[Start of Attachment]
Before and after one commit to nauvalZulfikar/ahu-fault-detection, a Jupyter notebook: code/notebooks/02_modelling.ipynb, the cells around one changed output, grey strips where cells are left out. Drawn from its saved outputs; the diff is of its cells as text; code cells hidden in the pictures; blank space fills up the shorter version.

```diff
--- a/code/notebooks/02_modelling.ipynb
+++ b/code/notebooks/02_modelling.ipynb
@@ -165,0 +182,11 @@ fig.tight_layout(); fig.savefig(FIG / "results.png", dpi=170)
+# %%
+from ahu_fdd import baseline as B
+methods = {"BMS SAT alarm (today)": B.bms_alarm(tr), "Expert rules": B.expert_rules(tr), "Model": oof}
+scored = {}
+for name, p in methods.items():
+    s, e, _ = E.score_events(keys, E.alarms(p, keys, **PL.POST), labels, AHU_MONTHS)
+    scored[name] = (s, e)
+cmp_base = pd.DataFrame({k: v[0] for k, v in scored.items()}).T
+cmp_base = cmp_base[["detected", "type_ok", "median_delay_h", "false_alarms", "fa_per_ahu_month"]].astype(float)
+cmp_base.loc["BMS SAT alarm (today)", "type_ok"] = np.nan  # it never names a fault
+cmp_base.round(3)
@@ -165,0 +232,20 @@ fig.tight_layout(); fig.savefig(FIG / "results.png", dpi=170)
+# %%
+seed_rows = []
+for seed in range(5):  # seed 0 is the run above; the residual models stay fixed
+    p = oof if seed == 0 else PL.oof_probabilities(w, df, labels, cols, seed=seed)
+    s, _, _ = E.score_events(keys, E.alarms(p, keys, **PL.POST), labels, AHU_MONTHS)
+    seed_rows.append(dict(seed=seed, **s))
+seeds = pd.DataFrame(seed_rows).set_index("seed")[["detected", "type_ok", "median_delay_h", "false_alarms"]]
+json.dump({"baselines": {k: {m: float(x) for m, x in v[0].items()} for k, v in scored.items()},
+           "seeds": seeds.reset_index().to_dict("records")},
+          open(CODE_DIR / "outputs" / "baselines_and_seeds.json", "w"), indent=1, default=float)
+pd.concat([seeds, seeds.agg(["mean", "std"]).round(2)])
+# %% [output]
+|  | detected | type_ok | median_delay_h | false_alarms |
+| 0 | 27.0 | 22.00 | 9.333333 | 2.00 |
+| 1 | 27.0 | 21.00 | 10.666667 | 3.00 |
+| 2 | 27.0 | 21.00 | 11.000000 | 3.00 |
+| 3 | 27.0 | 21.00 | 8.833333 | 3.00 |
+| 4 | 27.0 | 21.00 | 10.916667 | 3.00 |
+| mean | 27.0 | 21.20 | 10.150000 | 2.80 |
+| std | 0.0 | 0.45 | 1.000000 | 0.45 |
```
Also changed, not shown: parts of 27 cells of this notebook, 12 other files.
[End of Attachment]
#### WHAT YOU WILL DO:
Copy each entry exactly. Omit none.

#### EXERCISE OUTPUT:
Before and after one commit to nauvalZulfikar/ahu-fault-detection, a Jupyter notebook: code/notebooks/02_modelling.ipynb, the cells around one changed output, grey strips where cells are left out. Drawn from its saved outputs; the diff is of its cells as text; code cells hidden in the pictures; blank space fills up the shorter version.

```diff
--- a/code/notebooks/02_modelling.ipynb
+++ b/code/notebooks/02_modelling.ipynb
@@ -165,0 +182,11 @@ fig.tight_layout(); fig.savefig(FIG / "results.png", dpi=170)
+# %%
+from ahu_fdd import baseline as B
+methods = {"BMS SAT alarm (today)": B.bms_alarm(tr), "Expert rules": B.expert_rules(tr), "Model": oof}
+scored = {}
+for name, p in methods.items():
+    s, e, _ = E.score_events(keys, E.alarms(p, keys, **PL.POST), labels, AHU_MONTHS)
+    scored[name] = (s, e)
+cmp_base = pd.DataFrame({k: v[0] for k, v in scored.items()}).T
+cmp_base = cmp_base[["detected", "type_ok", "median_delay_h", "false_alarms", "fa_per_ahu_month"]].astype(float)
+cmp_base.loc["BMS SAT alarm (today)", "type_ok"] = np.nan  # it never names a fault
+cmp_base.round(3)
@@ -165,0 +232,20 @@ fig.tight_layout(); fig.savefig(FIG / "results.png", dpi=170)
+# %%
+seed_rows = []
+for seed in range(5):  # seed 0 is the run above; the residual models stay fixed
+    p = oof if seed == 0 else PL.oof_probabilities(w, df, labels, cols, seed=seed)
+    s, _, _ = E.score_events(keys, E.alarms(p, keys, **PL.POST), labels, AHU_MONTHS)
+    seed_rows.append(dict(seed=seed, **s))
+seeds = pd.DataFrame(seed_rows).set_index("seed")[["detected", "type_ok", "median_delay_h", "false_alarms"]]
+json.dump({"baselines": {k: {m: float(x) for m, x in v[0].items()} for k, v in scored.items()},
+           "seeds": seeds.reset_index().to_dict("records")},
+          open(CODE_DIR / "outputs" / "baselines_and_seeds.json", "w"), indent=1, default=float)
+pd.concat([seeds, seeds.agg(["mean", "std"]).round(2)])
+# %% [output]
+|  | detected | type_ok | median_delay_h | false_alarms |
+| 0 | 27.0 | 22.00 | 9.333333 | 2.00 |
+| 1 | 27.0 | 21.00 | 10.666667 | 3.00 |
+| 2 | 27.0 | 21.00 | 11.000000 | 3.00 |
+| 3 | 27.0 | 21.00 | 8.833333 | 3.00 |
+| 4 | 27.0 | 21.00 | 10.916667 | 3.00 |
+| mean | 27.0 | 21.20 | 10.150000 | 2.80 |
+| std | 0.0 | 0.45 | 1.000000 | 0.45 |
```
Also changed, not shown: parts of 27 cells of this notebook, 12 other files.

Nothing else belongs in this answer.